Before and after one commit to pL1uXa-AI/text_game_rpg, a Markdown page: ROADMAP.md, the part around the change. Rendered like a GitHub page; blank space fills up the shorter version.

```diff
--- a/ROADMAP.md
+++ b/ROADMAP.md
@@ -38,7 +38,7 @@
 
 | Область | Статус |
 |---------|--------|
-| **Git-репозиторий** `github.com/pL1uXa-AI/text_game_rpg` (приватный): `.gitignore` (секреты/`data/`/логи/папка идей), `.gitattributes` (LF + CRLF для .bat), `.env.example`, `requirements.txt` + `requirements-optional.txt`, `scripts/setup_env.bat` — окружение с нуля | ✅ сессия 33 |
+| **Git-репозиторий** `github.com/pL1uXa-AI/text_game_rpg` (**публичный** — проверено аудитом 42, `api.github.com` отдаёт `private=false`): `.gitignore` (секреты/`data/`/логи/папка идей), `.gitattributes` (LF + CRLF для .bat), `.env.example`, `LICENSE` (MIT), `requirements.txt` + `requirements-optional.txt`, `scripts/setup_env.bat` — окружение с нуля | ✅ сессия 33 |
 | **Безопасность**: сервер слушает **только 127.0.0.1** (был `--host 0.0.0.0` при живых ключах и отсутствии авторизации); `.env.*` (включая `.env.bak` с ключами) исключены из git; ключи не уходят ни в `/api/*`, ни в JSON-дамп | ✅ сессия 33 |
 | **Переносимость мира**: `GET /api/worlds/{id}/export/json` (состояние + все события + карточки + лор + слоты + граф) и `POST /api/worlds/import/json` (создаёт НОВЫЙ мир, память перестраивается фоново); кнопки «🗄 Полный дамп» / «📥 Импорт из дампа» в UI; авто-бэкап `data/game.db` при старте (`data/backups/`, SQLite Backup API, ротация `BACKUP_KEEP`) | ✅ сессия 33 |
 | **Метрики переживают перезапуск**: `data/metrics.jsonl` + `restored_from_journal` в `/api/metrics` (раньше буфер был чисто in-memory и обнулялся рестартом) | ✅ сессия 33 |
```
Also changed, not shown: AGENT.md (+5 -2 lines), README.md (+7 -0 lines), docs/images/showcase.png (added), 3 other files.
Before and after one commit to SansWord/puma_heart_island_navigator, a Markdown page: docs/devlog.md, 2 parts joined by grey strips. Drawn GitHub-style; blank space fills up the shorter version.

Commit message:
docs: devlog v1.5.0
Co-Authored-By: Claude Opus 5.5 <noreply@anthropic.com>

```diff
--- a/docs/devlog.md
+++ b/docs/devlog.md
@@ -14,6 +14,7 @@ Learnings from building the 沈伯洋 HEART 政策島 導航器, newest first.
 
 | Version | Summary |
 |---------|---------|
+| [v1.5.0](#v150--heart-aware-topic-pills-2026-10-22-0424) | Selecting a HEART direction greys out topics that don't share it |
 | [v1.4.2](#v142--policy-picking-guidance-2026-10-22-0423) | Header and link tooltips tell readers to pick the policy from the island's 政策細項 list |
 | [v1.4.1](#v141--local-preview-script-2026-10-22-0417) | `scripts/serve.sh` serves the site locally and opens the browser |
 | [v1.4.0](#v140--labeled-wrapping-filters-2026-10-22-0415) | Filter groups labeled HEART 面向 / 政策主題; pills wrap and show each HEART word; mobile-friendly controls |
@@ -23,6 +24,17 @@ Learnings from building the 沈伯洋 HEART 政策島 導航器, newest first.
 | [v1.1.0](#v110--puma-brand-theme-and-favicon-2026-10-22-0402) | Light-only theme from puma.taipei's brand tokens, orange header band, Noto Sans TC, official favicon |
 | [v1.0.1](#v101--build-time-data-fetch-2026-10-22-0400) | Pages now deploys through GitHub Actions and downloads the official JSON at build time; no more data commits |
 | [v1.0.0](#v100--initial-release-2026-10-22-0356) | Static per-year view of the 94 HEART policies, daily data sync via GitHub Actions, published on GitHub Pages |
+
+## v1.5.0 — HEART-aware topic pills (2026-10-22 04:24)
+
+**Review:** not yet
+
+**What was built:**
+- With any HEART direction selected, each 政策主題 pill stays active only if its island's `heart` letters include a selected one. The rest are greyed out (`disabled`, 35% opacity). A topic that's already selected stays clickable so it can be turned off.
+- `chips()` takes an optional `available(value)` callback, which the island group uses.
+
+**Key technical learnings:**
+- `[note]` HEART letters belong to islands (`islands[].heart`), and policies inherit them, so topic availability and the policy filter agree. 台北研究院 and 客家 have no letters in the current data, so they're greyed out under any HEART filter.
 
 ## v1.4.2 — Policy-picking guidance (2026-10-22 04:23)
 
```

══════════

Problem description => The answer is all of the material, given again exactly.

Solved exercise =>
Before and after one commit to pL1uXa-AI/text_game_rpg, a Markdown page: ROADMAP.md, the part around the change. Rendered like a GitHub page; blank space fills up the shorter version.

```diff
--- a/ROADMAP.md
+++ b/ROADMAP.md
@@ -38,7 +38,7 @@
 
 | Область | Статус |
 |---------|--------|
-| **Git-репозиторий** `github.com/pL1uXa-AI/text_game_rpg` (приватный): `.gitignore` (секреты/`data/`/логи/папка идей), `.gitattributes` (LF + CRLF для .bat), `.env.example`, `requirements.txt` + `requirements-optional.txt`, `scripts/setup_env.bat` — окружение с нуля | ✅ сессия 33 |
+| **Git-репозиторий** `github.com/pL1uXa-AI/text_game_rpg` (**публичный** — проверено аудитом 42, `api.github.com` отдаёт `private=false`): `.gitignore` (секреты/`data/`/логи/папка идей), `.gitattributes` (LF + CRLF для .bat), `.env.example`, `LICENSE` (MIT), `requirements.txt` + `requirements-optional.txt`, `scripts/setup_env.bat` — окружение с нуля | ✅ сессия 33 |
 | **Безопасность**: сервер слушает **только 127.0.0.1** (был `--host 0.0.0.0` при живых ключах и отсутствии авторизации); `.env.*` (включая `.env.bak` с ключами) исключены из git; ключи не уходят ни в `/api/*`, ни в JSON-дамп | ✅ сессия 33 |
 | **Переносимость мира**: `GET /api/worlds/{id}/export/json` (состояние + все события + карточки + лор + слоты + граф) и `POST /api/worlds/import/json` (создаёт НОВЫЙ мир, память перестраивается фоново); кнопки «🗄 Полный дамп» / «📥 Импорт из дампа» в UI; авто-бэкап `data/game.db` при старте (`data/backups/`, SQLite Backup API, ротация `BACKUP_KEEP`) | ✅ сессия 33 |
 | **Метрики переживают перезапуск**: `data/metrics.jsonl` + `restored_from_journal` в `/api/metrics` (раньше буфер был чисто in-memory и обнулялся рестартом) | ✅ сессия 33 |
```
Also changed, not shown: AGENT.md (+5 -2 lines), README.md (+7 -0 lines), docs/images/showcase.png (added), 3 other files.
Before and after one commit to SansWord/puma_heart_island_navigator, a Markdown page: docs/devlog.md, 2 parts joined by grey strips. Drawn GitHub-style; blank space fills up the shorter version.

Commit message:
docs: devlog v1.5.0
Co-Authored-By: Claude Opus 5.5 <noreply@anthropic.com>

```diff
--- a/docs/devlog.md
+++ b/docs/devlog.md
@@ -14,6 +14,7 @@ Learnings from building the 沈伯洋 HEART 政策島 導航器, newest first.
 
 | Version | Summary |
 |---------|---------|
+| [v1.5.0](#v150--heart-aware-topic-pills-2026-10-22-0424) | Selecting a HEART direction greys out topics that don't share it |
 | [v1.4.2](#v142--policy-picking-guidance-2026-10-22-0423) | Header and link tooltips tell readers to pick the policy from the island's 政策細項 list |
 | [v1.4.1](#v141--local-preview-script-2026-10-22-0417) | `scripts/serve.sh` serves the site locally and opens the browser |
 | [v1.4.0](#v140--labeled-wrapping-filters-2026-10-22-0415) | Filter groups labeled HEART 面向 / 政策主題; pills wrap and show each HEART word; mobile-friendly controls |
@@ -23,6 +24,17 @@ Learnings from building the 沈伯洋 HEART 政策島 導航器, newest first.
 | [v1.1.0](#v110--puma-brand-theme-and-favicon-2026-10-22-0402) | Light-only theme from puma.taipei's brand tokens, orange header band, Noto Sans TC, official favicon |
 | [v1.0.1](#v101--build-time-data-fetch-2026-10-22-0400) | Pages now deploys through GitHub Actions and downloads the official JSON at build time; no more data commits |
 | [v1.0.0](#v100--initial-release-2026-10-22-0356) | Static per-year view of the 94 HEART policies, daily data sync via GitHub Actions, published on GitHub Pages |
+
+## v1.5.0 — HEART-aware topic pills (2026-10-22 04:24)
+
+**Review:** not yet
+
+**What was built:**
+- With any HEART direction selected, each 政策主題 pill stays active only if its island's `heart` letters include a selected one. The rest are greyed out (`disabled`, 35% opacity). A topic that's already selected stays clickable so it can be turned off.
+- `chips()` takes an optional `available(value)` callback, which the island group uses.
+
+**Key technical learnings:**
+- `[note]` HEART letters belong to islands (`islands[].heart`), and policies inherit them, so topic availability and the policy filter agree. 台北研究院 and 客家 have no letters in the current data, so they're greyed out under any HEART filter.
 
 ## v1.4.2 — Policy-picking guidance (2026-10-22 04:23)
 
```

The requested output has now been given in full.